*** Block opens ***
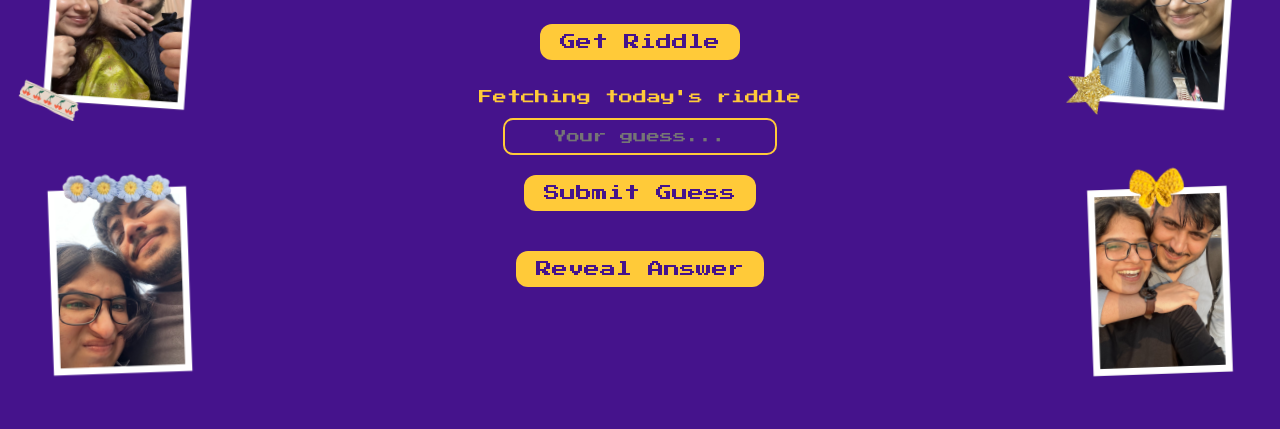
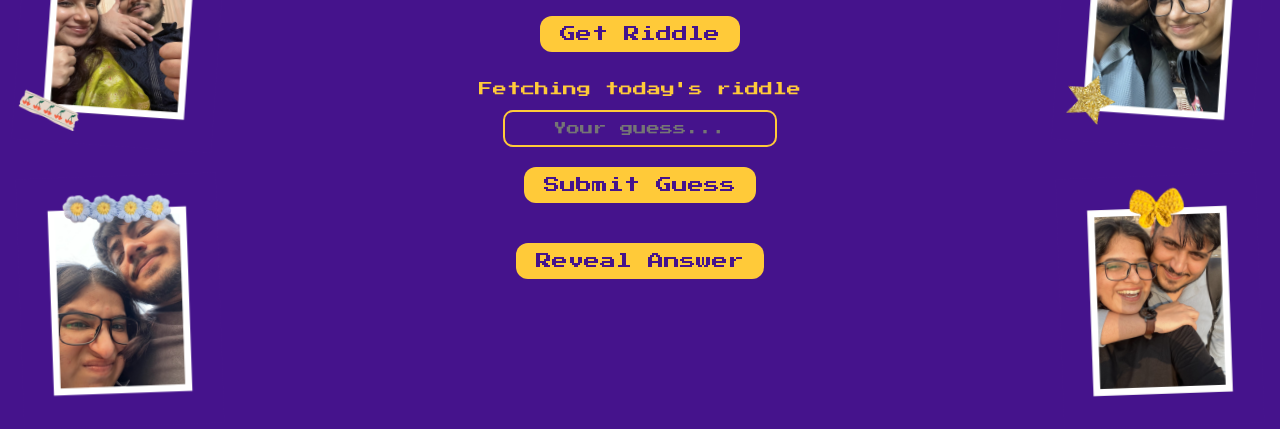
Before and after one commit to okeshelf/socratease, a plain HTML site: page index.html in a window 1280 px wide. Shown: the part 504-933 px from the top of the page. Before the commit the page ends 859 px from the top, so only its background shows below. Drawn offline with Linux system fonts and the light colour scheme.

Commit message:
Add files via upload

```diff
--- a/style.css
+++ b/style.css
@@ -6,6 +6,7 @@ body {
     padding: 50px;
     overflow-x: hidden;
     position: relative;
+    margin: 0;
 }
 
 .container {
@@ -77,10 +78,11 @@ input:focus {
 .photo-frame {
     display: flex;
     flex-direction: column;
-    gap: 20px;
-    position: fixed;
+    gap: 30px;
+    position: absolute;
     top: 120px;
     pointer-events: none;
+    z-index: 1;
   }
 
   .photo-frame.left {
@@ -104,10 +106,3 @@ input:focus {
   .photo-frame img:nth-child(3) {
     transform: rotate(-2deg);
   }
-
-  /* Adjust body padding so content doesn't hide behind photos */
-  body {
-    padding-left: 240px;
-    padding-right: 240px;
-    overflow-x: hidden;
-  }
```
*** Block closes ***
WHAT IS BEING ASKED: Copy each entry exactly as written. Pictures do not belong in the copy.

EXPECTED ANSWER:
Before and after one commit to okeshelf/socratease, a plain HTML site: page index.html in a window 1280 px wide. Shown: the part 504-933 px from the top of the page. Before the commit the page ends 859 px from the top, so only its background shows below. Drawn offline with Linux system fonts and the light colour scheme.

Commit message:
Add files via upload

```diff
--- a/style.css
+++ b/style.css
@@ -6,6 +6,7 @@ body {
     padding: 50px;
     overflow-x: hidden;
     position: relative;
+    margin: 0;
 }
 
 .container {
@@ -77,10 +78,11 @@ input:focus {
 .photo-frame {
     display: flex;
     flex-direction: column;
-    gap: 20px;
-    position: fixed;
+    gap: 30px;
+    position: absolute;
     top: 120px;
     pointer-events: none;
+    z-index: 1;
   }
 
   .photo-frame.left {
@@ -104,10 +106,3 @@ input:focus {
   .photo-frame img:nth-child(3) {
     transform: rotate(-2deg);
   }
-
-  /* Adjust body padding so content doesn't hide behind photos */
-  body {
-    padding-left: 240px;
-    padding-right: 240px;
-    overflow-x: hidden;
-  }
```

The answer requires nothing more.